Jun 13, 2022, 12:00 PM
Board Room C (IAEA Headquarters)

Board Room C

IAEA Headquarters

ORAL Track 1: Application of accelerator science and technology Opening session


Prof. Pablo antonio Vasquez (Nuclear and Energy Research Institute – IPEN/CNEN/SP, Brazil)


The Nuclear and Energy Research Institute – IPEN through the Multipurpose Gamma Irradiation Facility and the Electron Beam Irradiation Facilities has disinfected several tangible cultural collections from the University of São Paulo – USP. Brazilian weather conditions added to the actions of insects and fungi promote biodegradation especially in cellulose based materials. In this sense, ionizing radiation is an excellent alternative to the traditional preservation process mainly because the biocidal action. Electron beam irradiation also presents new possibilities for processing materials with greater speed, despite having limited penetration. Adequate storage of photographic and cinematographic materials is a challenge for experts from preservation institutions. Contamination by fungi is one of leading causes of problem in this kind of collections. In addition, another common physicochemical degradation affecting cellulose triacetate films causing deacetylation of polymer chain is called “vinegar syndrome”. In this work are presented results of the effect of the electron beam irradiation on photographic and cinematographic films using an electron beam accelerator with energy of 1.5 MeV and beam power of 37.5 kW. Selected film samples were characterized by FTIR-ATR spectroscopy and FEGSEM-EDS microscopy. Samples were irradiated with absorbed dose between 2 kGy and 200 kGy. Irradiated samples were analyzed by UV-Vis spectrophotometry, FEGSEM, thermogravimetric analysis (TG) and differential scanning calorimetry (DSC). Results showed that disinfection by electron beam radiation can be achieved safely applying radiation absorbed doses between 6 kGy to 10 kGy with no significant change or modification of main properties of the constitutive polymeric materials. Electron beam irradiation, due to the effect of crosslinking is presented as an alternative to treat films affected by “vinegar syndrome” applying absorbed dose of 80 kGy in order to increase shelf life of cultural heritage materials.

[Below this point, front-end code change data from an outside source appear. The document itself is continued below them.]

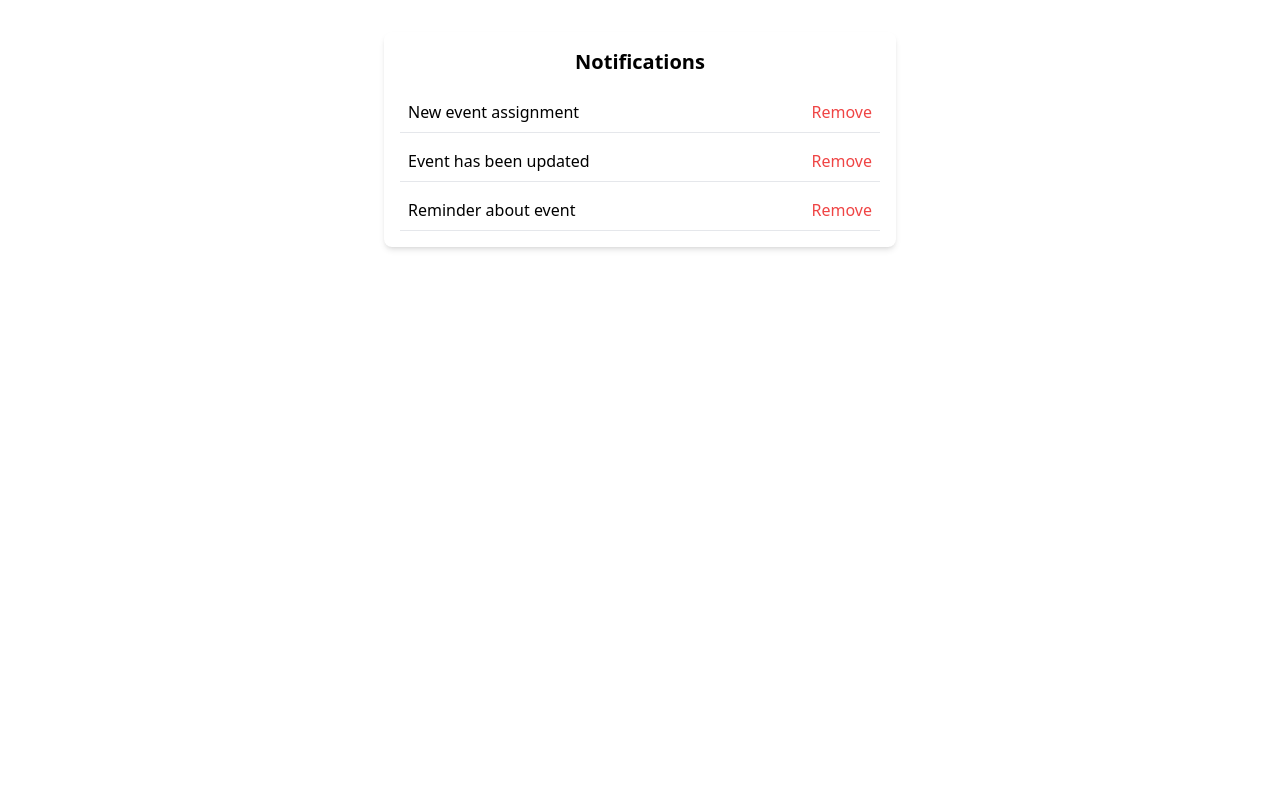
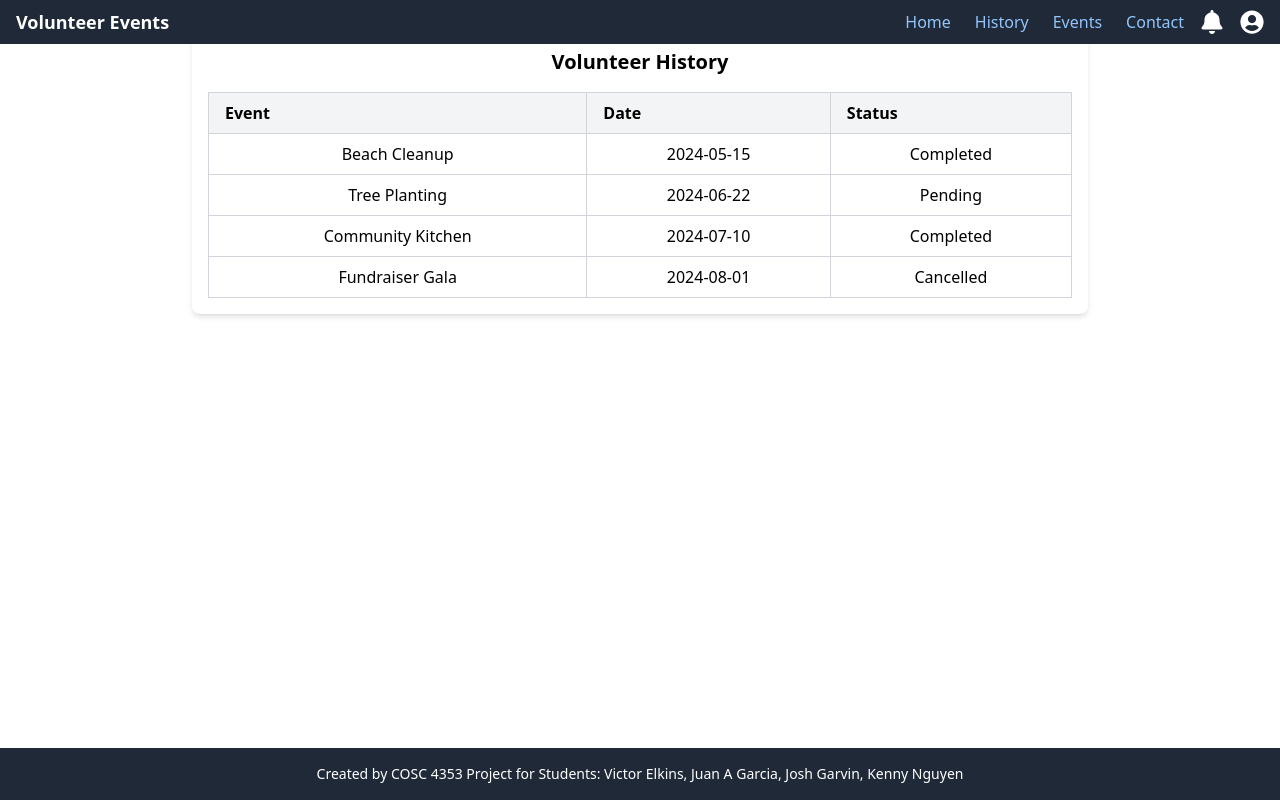
Before and after one commit to Victor-Elkins/Volunteer-Site-Project, a React (Vite) app in the folder frontend/: page /History in a window 1280 px wide. Built offline with nearby package versions, Linux system fonts and the light colour scheme.

Commit message:
Add Components

```diff
--- a/frontend/src/App.tsx
+++ b/frontend/src/App.tsx
@@ -3,6 +3,7 @@ import { Routes, Route, Navigate } from 'react-router-dom'
 import Home from './Home/Home'
 import Notify from './Notify/Notify'
 import History from './History/History'
+
 import './App.css'
 
 const App: React.FC = () => {
--- /dev/null
+++ b/frontend/src/Components/Footer.tsx
@@ -0,0 +1,12 @@
+// src/components/Footer.js
+import React from 'react';
+
+const Footer = () => {
+  return (
+    <footer className="bg-gray-800 text-white py-4 text-center fixed bottom-0 left-0 w-full">
+      <p className="text-sm">Created by COSC 4353 Project for Students: Victor Elkins, Juan A Garcia, Josh Garvin, Kenny Nguyen</p>
+    </footer>
+  );
+};
+
+export default Footer;
--- /dev/null
+++ b/frontend/src/Components/Header.tsx
@@ -0,0 +1,57 @@
+// src/components/Header.js
+import React from 'react';
+import { FaBell, FaUserCircle } from 'react-icons/fa'; // Import React Icons
+import { useNavigate } from 'react-router-dom'; // Import useNavigate
+
+const Header = () => {
+  const navigate = useNavigate(); // Initialize useNavigate
+
+  const handleBellClick = () => {
+    navigate('/notify'); // Navigate to the Notify route
+  };
+
+  const handleHistoryClick = () => {
+    navigate('/history');
+  };
+
+  const handleHomeClick = () => {
+    navigate('/home');
+  };
+
+  return (
+    <nav className="bg-gray-800 w-full fixed top-0 left-0 z-10">
+      <div className="flex justify-between items-center px-4 py-2 max-w-full mx-auto">
+        <div className="text-white text-lg font-bold">
+          Volunteer Events
+        </div>
+        <ul className="flex ml-auto space-x-6">
+          <li>
+            <a className="text-blue-300 hover:text-white" onClick={handleHomeClick} href="#">Home</a>
+          </li>
+          <li>
+            <a className="text-blue-300 hover:text-white" onClick={handleHistoryClick} href="#">History</a>
+          </li>
+          <li>
+            <a className="text-blue-300 hover:text-white" href="#">Events</a>
+          </li>
+          <li>
+            <a className="text-blue-300 hover:text-white" href="#">Contact</a>
+          </li>
+        </ul>
+        <div className="flex items-center space-x-4 ml-4">
+          <button
+            className="text-white hover:text-gray-400"
+            onClick={handleBellClick}
+          >
+            <FaBell size={24} />
+          </button>
+          <button className="text-white hover:text-gray-400">
+            <FaUserCircle size={24} />
+          </button>
+        </div>
+      </div>
+    </nav>
+  );
+};
+
+export default Header;
--- a/frontend/src/History/History.tsx
+++ b/frontend/src/History/History.tsx
@@ -1,40 +1,49 @@
 import React, { useState } from 'react';
-
-const Notify = () => {
-  // Sample notifications state
-  const [notifications, setNotifications] = useState([
-    { id: 1, message: 'New event assignment' },
-    { id: 2, message: 'Event has been updated' },
-    { id: 3, message: 'Reminder about event' },
+import { ReactElement } from 'react';
+import Header from '../Components/Header';
+import Footer from '../Components/Footer';
+const History = () => {
+  // Sample data for the volunteer history
+  const [volunteerHistory, setVolunteerHistory] = useState([
+    { id: 1, event: 'Beach Cleanup', date: '2024-05-15', status: 'Completed' },
+    { id: 2, event: 'Tree Planting', date: '2024-06-22', status: 'Pending' },
+    { id: 3, event: 'Community Kitchen', date: '2024-07-10', status: 'Completed' },
+    { id: 4, event: 'Fundraiser Gala', date: '2024-08-01', status: 'Cancelled' },
   ]);
 
-  // Function to remove a notification by id
-  const removeNotification = (id: any) => {
-    setNotifications(notifications.filter(notification => notification.id !== id));
-  };
-
   return (
-    <div className="p-4 max-w-lg mx-auto bg-white shadow-md rounded-lg">
-      <h1 className="text-xl font-bold mb-4">Notifications</h1>
-      <ul className="space-y-2">
-        {notifications.length === 0 ? (
-          <li className="text-gray-500">No notifications</li>
-        ) : (
-          notifications.map(notification => (
-            <li key={notification.id} className="flex justify-between items-center p-2 border-b border-gray-200">
-              <span>{notification.message}</span>
-              <button
-                className="text-red-500 hover:text-red-700"
-                onClick={() => removeNotification(notification.id)}
-              >
-                Remove
-              </button>
-            </li>
-          ))
-        )}
-      </ul>
+    <div className="p-4 max-w-4xl mx-auto bg-white shadow-md rounded-lg">
+      <Header />
+      <h1 className="text-xl font-bold mb-4">Volunteer History</h1>
+      <table className="w-full border-collapse border border-gray-200">
+        <thead>
+          <tr className="bg-gray-100">
+            <th className="border border-gray-300 px-4 py-2 text-left">Event</th>
+            <th className="border border-gray-300 px-4 py-2 text-left">Date</th>
+            <th className="border border-gray-300 px-4 py-2 text-left">Status</th>
+          </tr>
+        </thead>
+        <tbody>
+          {volunteerHistory.length === 0 ? (
+            <tr>
+              <td colSpan={3} className="border border-gray-300 px-4 py-2 text-center text-gray-500">
+                No history available
+              </td>
+            </tr>
+          ) : (
+            volunteerHistory.map((entry) => (
+              <tr key={entry.id}>
+                <td className="border border-gray-300 px-4 py-2">{entry.event}</td>
+                <td className="border border-gray-300 px-4 py-2">{entry.date}</td>
+                <td className="border border-gray-300 px-4 py-2">{entry.status}</td>
+              </tr>
+            ))
+          )}
+        </tbody>
+      </table>
+      <Footer />
     </div>
   );
 };
 
-export default Notify;
+export default History;
--- a/frontend/src/Home/Home.tsx
+++ b/frontend/src/Home/Home.tsx
@@ -1,54 +1,18 @@
 import React from 'react';
-import { FaBell, FaUserCircle } from 'react-icons/fa'; // Import React Icons
-import '../index.css';
-import './Home.css';
-import { useNavigate } from 'react-router-dom'; // Import useNavigate
+import '../index.css'; // Main CSS
+import './Home.css'; // Home-specific CSS (if any)
+import Header from '../Components/Header';
+import Footer from '../Components/Footer';
+const Home = () => {
+  return (
 
-const Home = () => {
-  const navigate = useNavigate(); // Initialize useNavigate
+    <div className="p-4 max-w-lg mx-auto bg-white shadow-md rounded-lg">
+      <Header />
+      <h1 className="text-xl font-bold mb-4">Welcome to Volunteer Events</h1>
+      <p>Here you can find and manage your volunteer events.</p>
+      <Footer />
+    </div>
 
-  const handleBellClick = () => {
-    navigate('/notify'); // Navigate to the Notify route
-  };
-  const handleHistoryClick = () => {
-    navigate('/history')
-  };
-  const handleHomeClick = () => {
-    navigate('/home')
-  };
-  return (
-    <nav className="bg-gray-800 w-full fixed top-0 left-0 z-10">
-      <div className="flex justify-between items-center px-4 py-2 max-w-full mx-auto">
-        <div className="text-white text-lg font-bold">
-          Volunteer Events
-        </div>
-        <ul className="flex ml-auto space-x-6">
-          <li>
-            <a className="text-blue-300 hover:text-white" onClick={handleHomeClick} href="#">Home</a>
-          </li>
-          <li>
-            <a className="text-blue-300 hover:text-white" onClick={handleHistoryClick} href="#">History</a>
-          </li>
-          <li>
-            <a className="text-blue-300 hover:text-white" href="#">Events</a>
-          </li>
-          <li>
-            <a className="text-blue-300 hover:text-white" href="#">Contact</a>
-          </li>
-        </ul>
-        <div className="flex items-center space-x-4 ml-4">
-        <button
-            className="text-white hover:text-gray-400"
-            onClick={handleBellClick} // Attach click handler
-          >
-            <FaBell size={24} />
-          </button>
-          <button className="text-white hover:text-gray-400">
-            <FaUserCircle size={24} />
-          </button>
-        </div>
-      </div>
-    </nav>
   );
 };
 
--- a/frontend/src/Notify/Notify.tsx
+++ b/frontend/src/Notify/Notify.tsx
@@ -1,5 +1,6 @@
 import React, { useState } from 'react';
-
+import Header from '../Components/Header';
+import Footer from '../Components/Footer';
 const Notify = () => {
   // Sample notifications state
   const [notifications, setNotifications] = useState([
@@ -15,6 +16,7 @@ const Notify = () => {
 
   return (
     <div className="p-4 max-w-lg mx-auto bg-white shadow-md rounded-lg">
+      <Header />
       <h1 className="text-xl font-bold mb-4">Notifications</h1>
       <ul className="space-y-2">
         {notifications.length === 0 ? (
@@ -33,6 +35,7 @@ const Notify = () => {
           ))
         )}
       </ul>
+      <Footer />
     </div>
   );
 };
```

Primary author

Prof. Pablo antonio Vasquez (Nuclear and Energy Research Institute – IPEN/CNEN/SP, Brazil)


Presentation materials